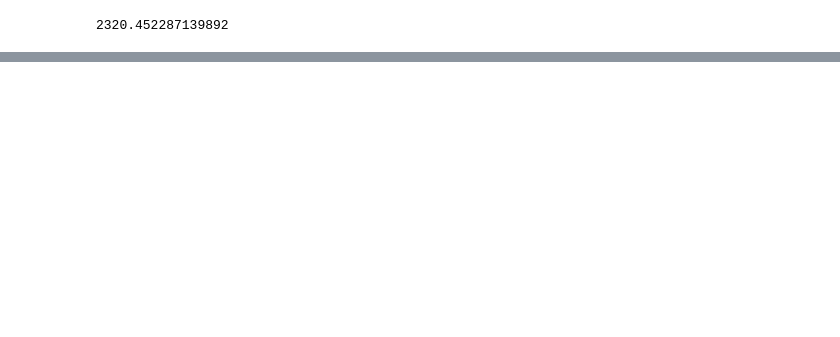
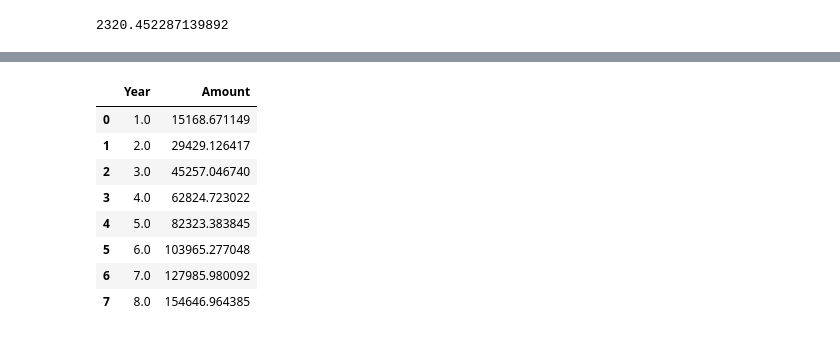
Before and after one commit to sspalding/Financial-Model, a Jupyter notebook: Individual Stock Data Collection and Wrangling.ipynb, the cells around one changed output, grey strips where cells are left out. Saved outputs shown, nothing was run; the diff lists cells and outputs as text; code cells hidden in the pictures; blank space fills up the shorter version.

```diff
--- a/PreparingData.ipynb
+++ b/Individual Stock Data Collection and Wrangling.ipynb
@@ -158,19 +159,20 @@ interestRate('FXAIX')
 # %%
 # compounding calculation
-def compundingCalc (ticker, monthly_investment, years_future_invest):
-    Principal = calcCurrentWorth(ticker)
-    interest = interestRate(ticker)
-    compunding_period = 12
-    year = years_future_invest
-    monthly_contribution = monthly_investment
-
+def compoundingCalc (ticker, monthly_investment, years_future_invest):
+    # assign the variables for our calculation
+    principal = calcCurrentWorth(ticker)            # find the current worth of the stock
+    interest = interestRate(ticker)                 # find the growth rate of the stock over the past five years
+    compounding_period = 12                         # assign how often the interest will compound, 12 = monthly
+    year = years_future_invest                      # assign how lond the user plans to invest for
+    monthly_contribution = monthly_investment       # assign how much the user plans to invest in this stock per month
+    # create a dataframe to gold our results
     results = pd.DataFrame(columns = ['Year', 'Amount'])
 
-    for i in range(1,t+1):
+    # itereate through the years the user plans to invest for
+    for i in range(1,year+1):
         Year = i
-        Amount = P*np.power((1 + r / n), n * i)+(M)*(np.power((1+ r / n ), n * i)-1)/(r / n)
+        # perform the actual calculation
+        Amount = principal*np.power((1 + interest / compounding_period), compounding_period * i)+(monthly_contribution)*(np.power((1 + interest / compounding_period), compounding_period * i)-1)/(interest / compounding_period)
+        # add the results to the dataframe
         results =  results.append({'Year': Year, 'Amount': Amount}, ignore_index = True)
-
-    #results['Year'] = results['Year'].astype('int')
-
     return results
@@ -188,0 +179,12 @@ def createGrowthPrediction (ticker, monthly_investment, years_future_invest):
+# %%
+compoundingCalc('FXAIX',1000,8)
+# %% [output]
+|  | Year | Amount |
+| 0 | 1.0 | 15168.671149 |
+| 1 | 2.0 | 29429.126417 |
+| 2 | 3.0 | 45257.046740 |
+| 3 | 4.0 | 62824.723022 |
+| 4 | 5.0 | 82323.383845 |
+| 5 | 6.0 | 103965.277048 |
+| 6 | 7.0 | 127985.980092 |
+| 7 | 8.0 | 154646.964385 |
```
Also changed, not shown: parts of 18 cells of this notebook, 2 other files.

------------------------------------------------------------------------

### What the task asks
Only a number is wanted here: the tally of lines in the entries that include the word "plans".

### Task output
3